Almost 12,500 pounds of trash were removed from streams, lakes, canals, and green spaces in more than a dozen sites at The Watershed Institute’s 16th Annual Stream Cleanups, which took place on April 9, 23 & 24.
Additional cleanups are in the offing for Saturday, April 30, in Rocky Hill and on May 21 in Trenton.
The Watershed’s stream cleanups are a volunteer opportunity for youth and adults alike, helping to improve the habitat in the extended Earth Week season. These events spanned the Stonybrook-Millstone and Delaware River watersheds, ranging from Franklin to Lawrence and from Montgomery to Ewing.
Along with extracting, weighing, and separating out recyclables at 14 different locations, the record 910 volunteers pulled out unusual items such as a scooter, tractor tire, auto fender, and lawn furniture. They also found sports items, such as bicycles, a basketball hoop stand, a football and a radio flyer wagon.
Commonly found items included single-use plastic bags, which will be banned in the state on May 4, and water bottles, food wrappers and small plastic items.

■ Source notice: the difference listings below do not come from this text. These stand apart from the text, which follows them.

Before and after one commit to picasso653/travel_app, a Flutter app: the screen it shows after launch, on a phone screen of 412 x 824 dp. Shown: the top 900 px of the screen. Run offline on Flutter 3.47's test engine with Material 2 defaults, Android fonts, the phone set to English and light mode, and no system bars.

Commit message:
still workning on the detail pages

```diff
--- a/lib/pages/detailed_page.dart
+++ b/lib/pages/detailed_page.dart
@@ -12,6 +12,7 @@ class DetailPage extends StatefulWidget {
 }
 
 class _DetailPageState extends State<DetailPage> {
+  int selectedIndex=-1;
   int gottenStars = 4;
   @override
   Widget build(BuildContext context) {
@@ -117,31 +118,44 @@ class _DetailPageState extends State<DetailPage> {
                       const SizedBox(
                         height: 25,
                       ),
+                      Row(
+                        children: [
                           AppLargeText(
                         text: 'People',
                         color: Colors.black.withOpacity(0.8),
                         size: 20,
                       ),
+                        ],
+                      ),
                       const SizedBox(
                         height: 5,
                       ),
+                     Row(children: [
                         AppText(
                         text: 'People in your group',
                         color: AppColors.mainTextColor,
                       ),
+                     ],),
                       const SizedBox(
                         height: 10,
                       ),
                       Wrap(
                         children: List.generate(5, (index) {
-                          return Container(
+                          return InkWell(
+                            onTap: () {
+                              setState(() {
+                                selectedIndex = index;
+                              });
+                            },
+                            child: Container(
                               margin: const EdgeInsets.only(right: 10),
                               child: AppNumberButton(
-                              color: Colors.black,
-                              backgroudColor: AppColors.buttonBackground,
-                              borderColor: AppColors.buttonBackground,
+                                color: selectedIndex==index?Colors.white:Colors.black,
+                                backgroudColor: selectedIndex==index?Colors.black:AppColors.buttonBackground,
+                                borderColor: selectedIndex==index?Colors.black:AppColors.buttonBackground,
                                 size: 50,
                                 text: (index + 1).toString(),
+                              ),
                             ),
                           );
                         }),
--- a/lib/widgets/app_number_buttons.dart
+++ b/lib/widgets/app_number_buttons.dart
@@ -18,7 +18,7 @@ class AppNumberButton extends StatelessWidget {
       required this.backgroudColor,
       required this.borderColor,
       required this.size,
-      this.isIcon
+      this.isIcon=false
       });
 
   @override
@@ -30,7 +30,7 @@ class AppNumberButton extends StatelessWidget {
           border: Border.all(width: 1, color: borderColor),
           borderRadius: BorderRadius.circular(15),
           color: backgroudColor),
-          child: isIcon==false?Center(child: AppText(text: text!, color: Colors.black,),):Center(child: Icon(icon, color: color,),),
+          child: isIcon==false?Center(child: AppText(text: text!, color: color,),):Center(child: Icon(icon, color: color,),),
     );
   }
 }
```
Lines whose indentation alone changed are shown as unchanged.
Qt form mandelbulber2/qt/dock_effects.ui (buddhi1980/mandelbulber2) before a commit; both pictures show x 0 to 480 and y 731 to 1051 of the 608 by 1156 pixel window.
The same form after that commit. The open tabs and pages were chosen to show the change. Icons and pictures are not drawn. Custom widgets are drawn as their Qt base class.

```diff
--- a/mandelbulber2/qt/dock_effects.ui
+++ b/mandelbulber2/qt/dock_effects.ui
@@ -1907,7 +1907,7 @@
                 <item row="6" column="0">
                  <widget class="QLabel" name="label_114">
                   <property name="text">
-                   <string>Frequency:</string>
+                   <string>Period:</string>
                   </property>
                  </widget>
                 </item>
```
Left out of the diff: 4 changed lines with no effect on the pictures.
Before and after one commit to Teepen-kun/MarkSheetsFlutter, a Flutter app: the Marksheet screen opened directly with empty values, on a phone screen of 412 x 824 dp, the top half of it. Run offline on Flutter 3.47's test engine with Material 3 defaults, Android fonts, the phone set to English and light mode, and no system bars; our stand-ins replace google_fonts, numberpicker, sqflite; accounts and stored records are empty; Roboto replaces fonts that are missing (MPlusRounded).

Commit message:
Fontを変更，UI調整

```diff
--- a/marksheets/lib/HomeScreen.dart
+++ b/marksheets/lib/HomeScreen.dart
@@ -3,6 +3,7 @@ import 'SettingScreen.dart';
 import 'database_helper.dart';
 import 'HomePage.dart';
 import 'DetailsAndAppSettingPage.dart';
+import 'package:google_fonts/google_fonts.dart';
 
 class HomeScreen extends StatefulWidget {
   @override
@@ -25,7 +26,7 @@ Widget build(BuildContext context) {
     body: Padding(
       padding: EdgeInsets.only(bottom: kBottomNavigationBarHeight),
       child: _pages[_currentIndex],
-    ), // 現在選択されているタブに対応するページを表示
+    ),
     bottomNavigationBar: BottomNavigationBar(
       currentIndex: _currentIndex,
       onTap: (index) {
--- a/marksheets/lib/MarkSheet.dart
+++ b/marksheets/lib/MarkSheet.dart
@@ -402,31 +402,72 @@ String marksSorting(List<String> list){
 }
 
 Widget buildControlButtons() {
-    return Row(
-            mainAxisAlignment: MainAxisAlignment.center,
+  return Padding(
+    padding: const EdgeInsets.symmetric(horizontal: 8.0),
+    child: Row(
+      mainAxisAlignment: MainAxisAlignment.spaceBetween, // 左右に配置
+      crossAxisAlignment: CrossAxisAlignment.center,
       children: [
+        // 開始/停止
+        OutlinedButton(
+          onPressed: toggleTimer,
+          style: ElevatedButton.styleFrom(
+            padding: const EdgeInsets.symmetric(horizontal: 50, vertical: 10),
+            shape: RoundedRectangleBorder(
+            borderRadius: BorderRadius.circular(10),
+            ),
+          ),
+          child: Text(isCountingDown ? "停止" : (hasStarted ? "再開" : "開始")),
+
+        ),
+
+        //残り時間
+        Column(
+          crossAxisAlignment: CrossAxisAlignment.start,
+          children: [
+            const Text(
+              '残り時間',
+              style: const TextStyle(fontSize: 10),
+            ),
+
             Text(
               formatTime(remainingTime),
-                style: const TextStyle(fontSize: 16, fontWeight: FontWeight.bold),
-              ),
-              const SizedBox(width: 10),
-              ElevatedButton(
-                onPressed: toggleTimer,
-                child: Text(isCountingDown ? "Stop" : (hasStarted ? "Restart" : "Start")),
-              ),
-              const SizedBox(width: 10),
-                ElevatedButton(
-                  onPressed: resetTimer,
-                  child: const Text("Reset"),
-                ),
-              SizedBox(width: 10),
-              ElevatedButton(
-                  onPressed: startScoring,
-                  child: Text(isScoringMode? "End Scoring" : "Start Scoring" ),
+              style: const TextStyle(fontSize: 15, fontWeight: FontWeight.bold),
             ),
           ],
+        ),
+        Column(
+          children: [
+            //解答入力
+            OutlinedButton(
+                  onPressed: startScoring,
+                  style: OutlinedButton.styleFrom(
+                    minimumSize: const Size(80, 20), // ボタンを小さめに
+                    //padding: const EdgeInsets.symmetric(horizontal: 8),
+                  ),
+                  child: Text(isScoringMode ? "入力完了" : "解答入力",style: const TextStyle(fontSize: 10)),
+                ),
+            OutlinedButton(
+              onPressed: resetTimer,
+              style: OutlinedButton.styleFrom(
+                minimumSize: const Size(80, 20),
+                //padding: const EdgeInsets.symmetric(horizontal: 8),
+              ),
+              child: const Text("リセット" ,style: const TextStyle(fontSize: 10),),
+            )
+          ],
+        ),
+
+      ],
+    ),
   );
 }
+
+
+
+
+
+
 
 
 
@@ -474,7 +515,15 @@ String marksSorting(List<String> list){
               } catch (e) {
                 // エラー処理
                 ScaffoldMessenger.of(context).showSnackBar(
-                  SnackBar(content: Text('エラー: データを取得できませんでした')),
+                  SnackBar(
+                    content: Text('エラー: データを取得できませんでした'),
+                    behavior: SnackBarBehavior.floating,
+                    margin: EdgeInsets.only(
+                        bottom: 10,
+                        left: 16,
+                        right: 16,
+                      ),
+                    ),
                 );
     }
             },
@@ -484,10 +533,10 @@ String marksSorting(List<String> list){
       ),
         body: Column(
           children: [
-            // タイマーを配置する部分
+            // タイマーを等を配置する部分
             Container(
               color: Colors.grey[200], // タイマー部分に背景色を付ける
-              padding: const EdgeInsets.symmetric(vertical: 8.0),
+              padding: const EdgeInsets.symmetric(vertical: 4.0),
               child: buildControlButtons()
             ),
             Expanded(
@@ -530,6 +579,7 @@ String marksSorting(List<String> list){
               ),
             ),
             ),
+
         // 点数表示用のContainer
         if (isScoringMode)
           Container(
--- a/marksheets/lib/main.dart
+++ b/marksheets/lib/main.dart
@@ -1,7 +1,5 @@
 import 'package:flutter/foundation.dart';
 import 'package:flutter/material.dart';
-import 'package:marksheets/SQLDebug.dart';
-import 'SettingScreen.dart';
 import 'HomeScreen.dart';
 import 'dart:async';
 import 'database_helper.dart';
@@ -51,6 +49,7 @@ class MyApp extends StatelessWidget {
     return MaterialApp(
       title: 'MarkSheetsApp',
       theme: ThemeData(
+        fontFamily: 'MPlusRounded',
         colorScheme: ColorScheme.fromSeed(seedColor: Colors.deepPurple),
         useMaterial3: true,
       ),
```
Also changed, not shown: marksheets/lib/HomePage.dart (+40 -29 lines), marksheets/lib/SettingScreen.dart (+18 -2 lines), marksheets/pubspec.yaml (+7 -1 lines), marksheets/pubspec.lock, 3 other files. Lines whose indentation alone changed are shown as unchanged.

These plastics degrade into small particles that are harmful to aquatic life.
“We appreciate our volunteers who each year remove debris that taint our waterways, threaten riparian life, and harm our environment,” said Jim Waltman, the Watershed’s executive director. “We thank our volunteers, municipal partners, environmental commissions, youth, scouts and others who return faithfully each year.”
Each participant received a Stream Cleanup t-shirt as a memento for improving the health of our waterways, protecting our environment and beautifying our communities.
“We are grateful for the energy and dedication of the people who showed up and volunteered in our communities,” said Olivia Spildooren, River-Friendly Coordinator, who organized many of these events with the local towns and cities.